Technology flies to the rescue for UK's farmland birds


Yellowhammer (Photo: P Thompson GWCT)

Yellowhammer (Photo: P Thompson GWCT)

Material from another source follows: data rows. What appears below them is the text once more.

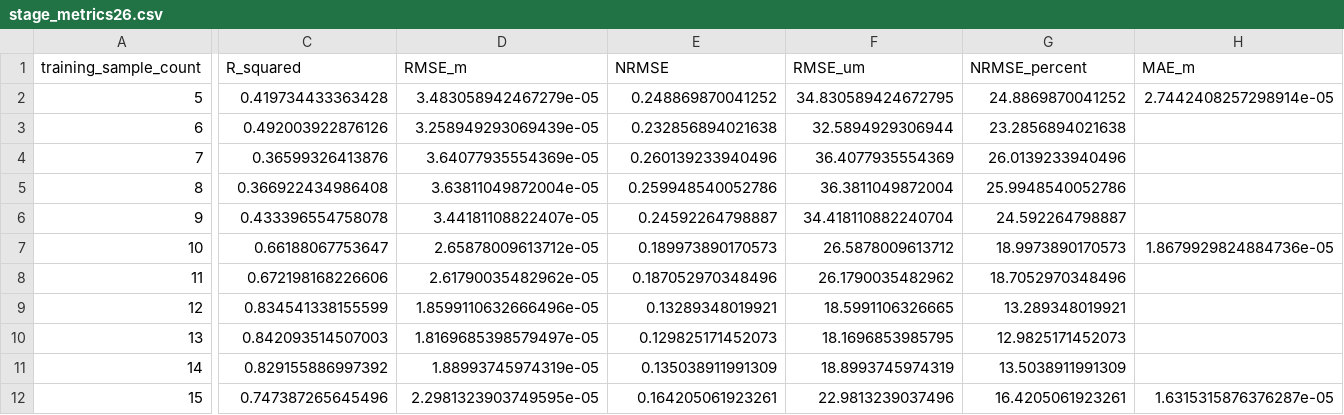
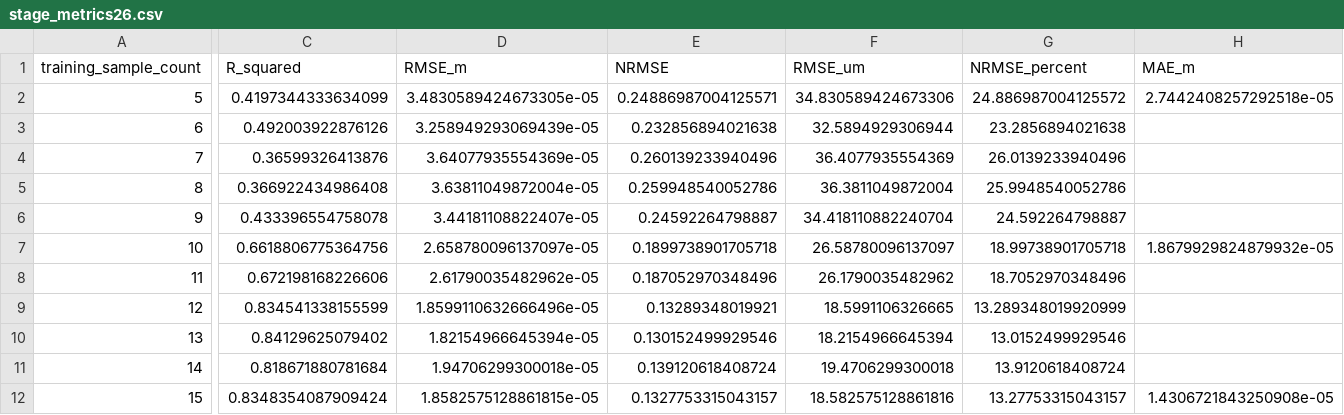
Before and after one commit to YounHW/FDCVV, a CSV file: data/finite_element/stage_metrics26.csv, drawn as a sheet; only a part is shown, gaps mark what is left out; the diff covers the shown part only; the diff names each change by its address in the sheet, - before the commit and + after, or states it on an @@ line.

```diff
--- a/data/finite_element/stage_metrics26.csv
+++ b/data/finite_element/stage_metrics26.csv
-C2 (R_squared): 0.419734433363428
+C2 (R_squared): 0.4197344333634099
-D2 (RMSE_m): 3.483058942467279e-05
+D2 (RMSE_m): 3.4830589424673305e-05
-E2 (NRMSE): 0.248869870041252
+E2 (NRMSE): 0.24886987004125571
-F2 (RMSE_um): 34.830589424672795
+F2 (RMSE_um): 34.830589424673306
-G2 (NRMSE_percent): 24.8869870041252
+G2 (NRMSE_percent): 24.886987004125572
-H2 (MAE_m): 2.7442408257298914e-05
+H2 (MAE_m): 2.7442408257292518e-05
-C7 (R_squared): 0.66188067753647
+C7 (R_squared): 0.6618806775364756
-D7 (RMSE_m): 2.65878009613712e-05
+D7 (RMSE_m): 2.658780096137097e-05
-E7 (NRMSE): 0.189973890170573
+E7 (NRMSE): 0.1899738901705718
-F7 (RMSE_um): 26.5878009613712
+F7 (RMSE_um): 26.58780096137097
-G7 (NRMSE_percent): 18.9973890170573
+G7 (NRMSE_percent): 18.99738901705718
-H7 (MAE_m): 1.8679929824884736e-05
+H7 (MAE_m): 1.8679929824879932e-05
-G9 (NRMSE_percent): 13.289348019921
+G9 (NRMSE_percent): 13.289348019920999
-C10 (R_squared): 0.842093514507003
+C10 (R_squared): 0.84129625079402
-D10 (RMSE_m): 1.8169685398579497e-05
+D10 (RMSE_m): 1.82154966645394e-05
-E10 (NRMSE): 0.129825171452073
+E10 (NRMSE): 0.130152499929546
-F10 (RMSE_um): 18.1696853985795
+F10 (RMSE_um): 18.2154966645394
-G10 (NRMSE_percent): 12.9825171452073
+G10 (NRMSE_percent): 13.0152499929546
-C11 (R_squared): 0.829155886997392
+C11 (R_squared): 0.818671880781684
-D11 (RMSE_m): 1.88993745974319e-05
+D11 (RMSE_m): 1.94706299300018e-05
-E11 (NRMSE): 0.135038911991309
+E11 (NRMSE): 0.139120618408724
-F11 (RMSE_um): 18.8993745974319
+F11 (RMSE_um): 19.4706299300018
-G11 (NRMSE_percent): 13.5038911991309
+G11 (NRMSE_percent): 13.9120618408724
-C12 (R_squared): 0.747387265645496
+C12 (R_squared): 0.8348354087909424
-D12 (RMSE_m): 2.2981323903749595e-05
+D12 (RMSE_m): 1.8582575128861815e-05
-E12 (NRMSE): 0.164205061923261
+E12 (NRMSE): 0.1327753315043157
-F12 (RMSE_um): 22.9813239037496
+F12 (RMSE_um): 18.582575128861816
-G12 (NRMSE_percent): 16.4205061923261
+G12 (NRMSE_percent): 13.27753315043157
-H12 (MAE_m): 1.6315315876376287e-05
+H12 (MAE_m): 1.4306721843250908e-05
```
Also changed, not shown: 82 edited cells elsewhere in this file, SHA256SUMS.csv, data/data_dictionary.csv, 18 other files.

The Game & Wildlife Conservation Trust is to release a unique software programme that makes it easier for farmers to record and access long-term farmland bird data.
The Big Farmland Bird Count (BFBC) takes place between the 3rd February to 12th February, and it will see farmers and landowners across the country count birds they see on their land.
Farmers are crucial to the survival of many farmland bird species and the BFBC is an opportunity to demonstrate the positive effect of farmland management.
Jim Egan from the Game & Wildlife Conservation Trust, sees this new software programme as a 'huge advancement' for all future wildlife surveys.
He said: “For the first time, farmers, gamekeepers and others taking part in the survey will have access to their own personal long-term data on the birds they have counted on their land. It also means that in future years they will be able to monitor trends, giving them a better understanding of what conservation measures they need to implement to help their farmland birds.
“We are really thrilled with this innovation and feel that it will help farmers to become even more engaged in looking after their farmland birds in the future.”
NotaZone software
NotaZone software was originally developed as a record-keeping and information management tool for farmers and food processors and has been specially adapted for this important annual farmland bird count.
As well as having a long-term record of the birds that have been recorded, the new software (which is free to all those taking part and works on smartphones, laptops and desktops), enables users to access detailed hints and tips on the specialised conservation needs of individual bird species recorded during the count.
More detailed information sheets on 60 different species will also be available to all those taking part in the count.
Mr Egan continued: “Having immediate feedback through the software means that land managers can make really targeted changes to help their threatened birds, such as putting up nest boxes in the right place, providing over-winter feeding sites or creating ideal nesting conditions.”
Over 970 farmers took part in the Big Farmland Bird Count 2016, recording 130 species of birds across approximately 900,000 acres. This year the GWCT is aiming to double the number of people taking part.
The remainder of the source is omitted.